Maxing Out: Stocks as Lotteries and the Cross-Section of Expected Returns
Motivated by existing evidence of a preference among investors for assets with lottery-like payoffs and that many investors are poorly diversified, we investigate the significance of extreme positive returns in the cross-sectional pricing of stocks. Portfolio-level analyses and firm-level cross-sectional regressions indicate a negative and significant relation between the maximum daily return over the past one month (MAX) and expected stock returns. Average raw and risk-adjusted return differences between stocks in the lowest and highest MAX deciles exceed 1% per month. These results are robust to controls for size, book-to-market, momentum, short-term reversals, liquidity, and skewness. Of particular interest, including MAX reverses the puzzling negative relation between returns and idiosyncratic volatility recently documented in Ang et al. (2006, 2008).
We would like to thank Yakov Amihud, Xavier Gabaix, Daniel Smith, Jeff Wurgler, and seminar participants at HEC Paris, INSEAD, New York University and Simon Fraser University for helpful comments.
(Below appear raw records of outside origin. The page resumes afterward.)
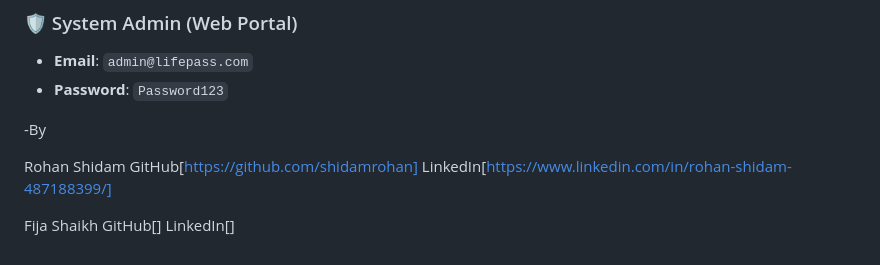
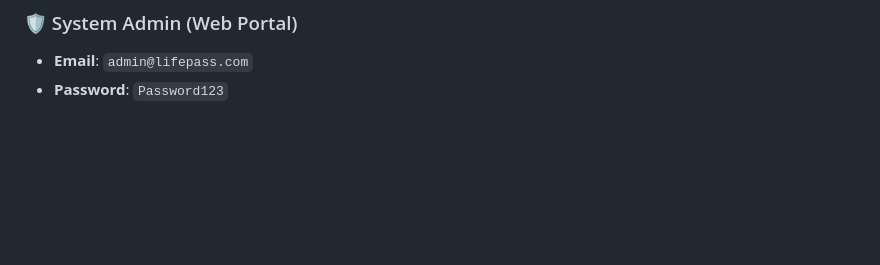
Before and after one commit to shidamrohan/LifePass, a Markdown page: README.md, the part around the change. Drawn GitHub-style; blank space fills up the shorter version.

Commit message:
Remove author details from README
Removed author information from README.

Signed-off-by: Rohann <shidamrohan@gmail.com>

```diff
--- a/README.md
+++ b/README.md
@@ -68,11 +68,3 @@ Here are the sample test credentials you can use across the system:
 ### 🛡️ System Admin (Web Portal)
 - **Email**: `admin@lifepass.com`
 - **Password**: `Password123`
-
--By
-
-Rohan Shidam	       GitHub[https://github.com/shidamrohan]
-                     LinkedIn[https://www.linkedin.com/in/rohan-shidam-487188399/]
-
-Fija Shaikh    GitHub[]
-               LinkedIn[]
```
The views expressed herein are those of the author(s) and do not necessarily reflect the views of the National Bureau of Economic Research.
Journal of Financial Economics Volume 99, Issue 2, February 2011, Pages 427–446 Cover image Maxing out: Stocks as lotteries and the cross-section of expected returns ☆ Turan G. Balia, 1, E-mail the corresponding author, Nusret Cakicib, 2, E-mail the corresponding author, Robert F. Whitelawc, d,